Early April: Raising money from friends and family
‘We just raised a seed round from friends and family. It allows us to raise and play as we go, which is helpful. Ideally I’d like to raise from legitimate investors, but we have to get traction first.
‘Friends and family sometimes don’t completely understand the game that they’re entering. They love you, they think you’re the smartest thing ever – but you have to tell them that it may not work out, that it’s a risk. I don’t want to let them down. Their love and adoration helps, because if you fail, it’s not as though they are going to love you any less. But then the pressure comes because it’s like: OK, now we have the money, it’s time to deliver.’
Late April: Turning down a big opportunity
‘One of the top venture capital firms in the US tells one of our investors that they’re interested in what we’re doing. It’s really exciting and more proof that we’re on the right track. They want to meet, but I tell my investor to wait for now – we need a bit of time because first impressions are important and I don’t want to mess up our first meeting. It was a tough decision to make because all founders like me are looking for a win, even if it’s a small one, to give us that extra boost we need. After all, what we’re doing is daunting: there’s no manager telling us what a good job we did this week. Having that conversation with the investor would have been a huge win for all of us, but it would have been a short-term win and we’re not in the short-term game. I want to be here for the long term.’

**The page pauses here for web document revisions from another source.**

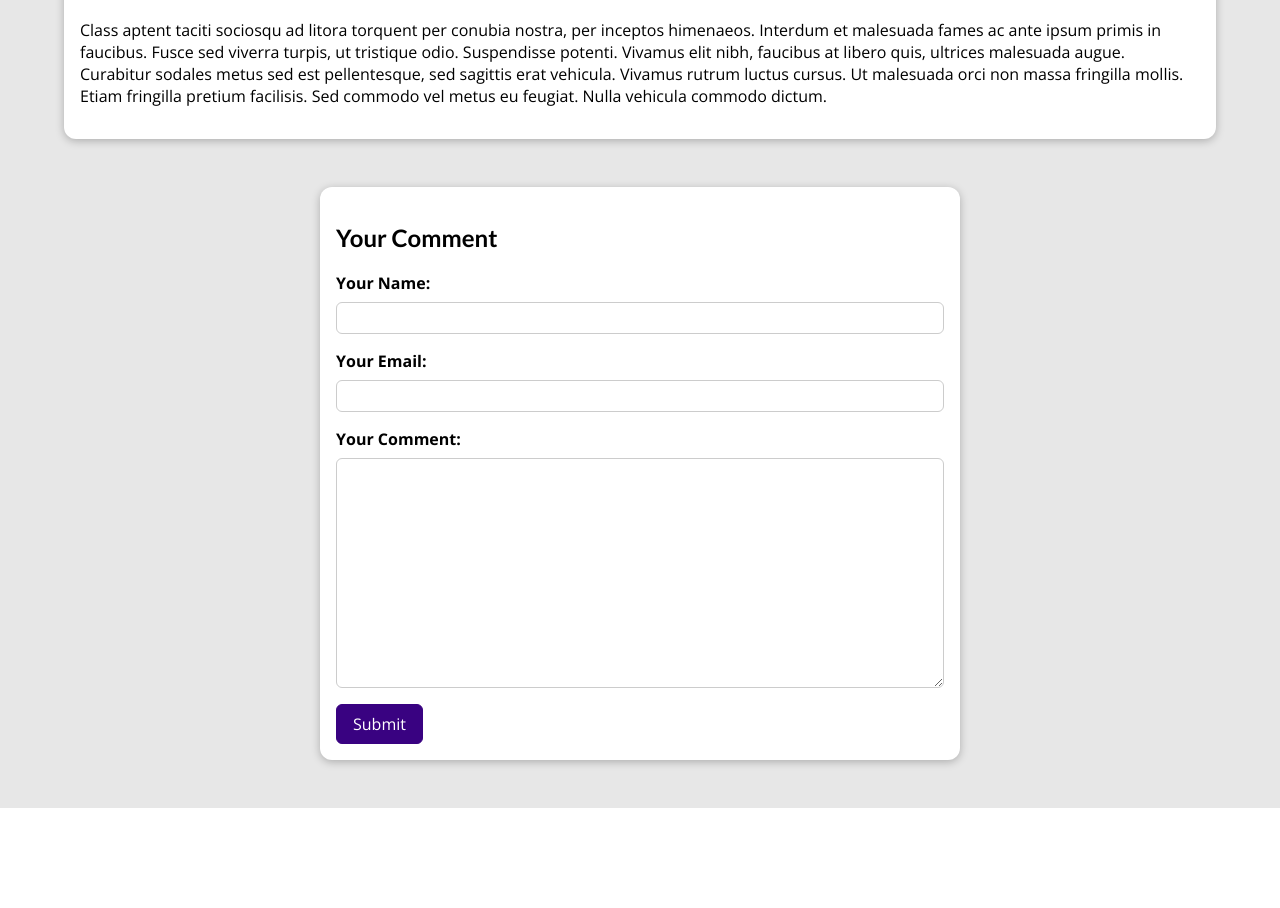
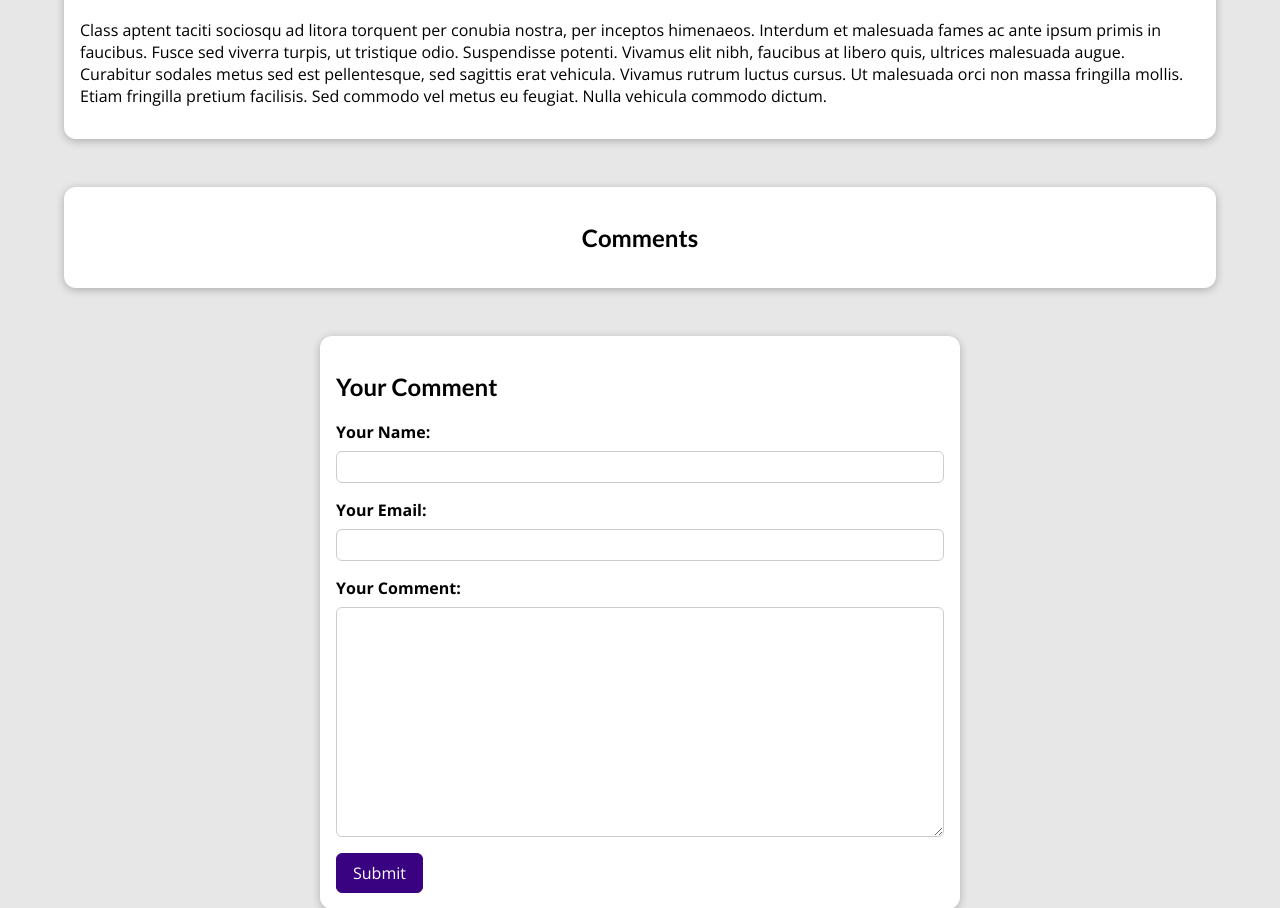
Before and after one commit to warlock-spell/Django-Blog, a Django app: a page that uses blog/templates/blog/load-post.html in a window 1280 px wide. Shown: the part 1069-1977 px from the top of the page. Before the commit the page ends 1877 px from the top, so only its background shows below. Run offline with Django 4.2, Linux system fonts and the light colour scheme; data comes from the database, SQL or seed files in the repository; both versions use the stored data as it was after the commit.

Commit message:
display comments and admin configuration

```diff
--- a/blog/static/blog/post-detail.css
+++ b/blog/static/blog/post-detail.css
@@ -154,3 +154,36 @@ main {
     padding: 0.25rem 1.5rem;
     border-radius: 6px;
 }
+
+#comments {
+    width: 90%;
+    max-width: 80rem;
+    margin: 3rem auto;
+    background-color: white;
+    border-radius: 12px;
+    box-shadow: 0 2px 8px rgba(0, 0, 0, 0.25);
+    padding: 1rem 2rem;
+}
+
+#comments ul{
+    list-style: none;
+    margin: 0;
+    padding: 0;
+}
+
+#comments li {
+    margin-bottom: 1rem;
+    border-bottom: 2px solid #ccc;
+}
+
+#comments li:last-of-type{
+    border-bottom: none;
+}
+
+#comments h2{
+    color: #353535;
+}
+
+#comments h1{
+    text-align: center;
+}
--- a/blog/templates/blog/load-post.html
+++ b/blog/templates/blog/load-post.html
@@ -29,6 +29,20 @@
     <main>
         {{ post.content|linebreaks }}
     </main>
+
+    <section id="comments">
+    <h1>Comments</h1>
+        <ul>
+            {% for comment in comments %}
+                <li>
+                    <h2>{{ comment.user_name }}</h2>
+                    <p>{{ comment.text|linebreaks }}</p>
+                </li>
+            {% endfor %}
+        </ul>
+    </section>
+
+
     {#To inform user about error in form submission#}
     {#This if block can also be placed just below the header, at the very top#}
     {% if comment_form.errors %}
--- a/blog/views.py
+++ b/blog/views.py
@@ -37,7 +37,10 @@ class PostDetailView(View):
                       {
                           "post": post,
                           "post_tags": post.tags.all(),
-                          "comment_form": CommentForm()})
+                          "comment_form": CommentForm(),
+                          # remove the comments key, if you only want submissions
+                          "comments": post.comments.all().order_by("-id"),
+                      })
 
     def post(self, request, slug):
         comment_form = CommentForm(request.POST)
@@ -58,6 +61,8 @@ class PostDetailView(View):
             # comment_form from above is pre-filled with user data
             "comment_form": comment_form,
             "post": post,
-            "post_tags": post.tags.all()
+            "post_tags": post.tags.all(),
+            # remove the comments key, if you only want submissions
+            "comments": post.comments.all().order_by("-id"),
         }
         return render(request, self.template_name, context=context)
```
Also changed, not shown: blog/admin.py (+8 -1 lines), db.sqlite3.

May: Letting someone go
‘A difficult thing takes place: I have to let someone go. We thought we had found someone who aligned with our mission, but it turns out they were only aligned with our mission and not our idea. As a result, we spent a year arguing over product goals. I feel like a failure because I was the one who pushed to bring them on. That person wasn't a great fit for our business, although that has nothing to do with him personally.
‘I told him that if I were an investor, I would invest in his ideas. But I’m not an investor – I’m a founder of this company and what he wanted to build didn’t align with what I and the rest of my team wanted to build. Afterwards, I have one of my best weeks in terms of happiness and productivity. I feel free and we can focus now. The team feels more aligned, as though much of the stress is gone. We were all coming to our weekly meetings with a lot of stress because we were afraid of what the meeting was going to be like.’
June: Landing on the product
‘We have our product, the app, but we’ve been going back and forth on what the direction should be. Is this 80% of the idea? Is it 30%? Is it 200%? We’ve been struggling with that for the past year. We end up arriving at the idea, which is really exciting – it’s amazing because we finally get it. I realize that we needed to go through this past year to get there. Where we landed follows the same thesis of where we started, but we had been derailed. We’ve learnt a lot more about why this is the right move. Before it was a hunch; now we have proof because we’ve been testing it – we’ve been talking to people. We saw what was working and what wasn’t.’
June: Co-founder tensions
‘I have to have a difficult discussion with my co-founder. We’ve had to make some big pivots in the past year as she wants to use some of our old concepts while I want to start from scratch – I’m a start-over kind of guy. It’s a bit like a relationship because if you’re going to move forwards, you have to start afresh.
‘There’s some tension because there’s a stalemate and I have to be the asshole for a couple of days. It’s something I’m struggling with in terms of my identity because, whether we like it or not, productive assholes get shit done. I don’t want to be that person, but we can’t both be building something from scratch and also be nice. The reason that the Fresh Fund exists is because black founders don’t get the same opportunities.
‘If I’m really particular about the vision, I have to stick to it but I’m learning that I don’t need to be the asshole all the time. You have to choose where it matters. We end up following my lead and doing it all over again. I think she realizes the benefits.’
A public-facing role
‘I make a short film for Courier. People love it. I get more than 100 comments on my Instagram and people who I’ve never met before are messaging me every week and asking for updates. It’s really cool to see. It’s almost like being a public servant – as though my constituents are, like, “Hey, when is the next thing going to be passed?” You almost feel as though you’re a politician in a way, because you can’t tell them the full truth.’
This article was first published in Courier issue 42, August/September 2021. To purchase the issue or become a subscriber, head to our webshop.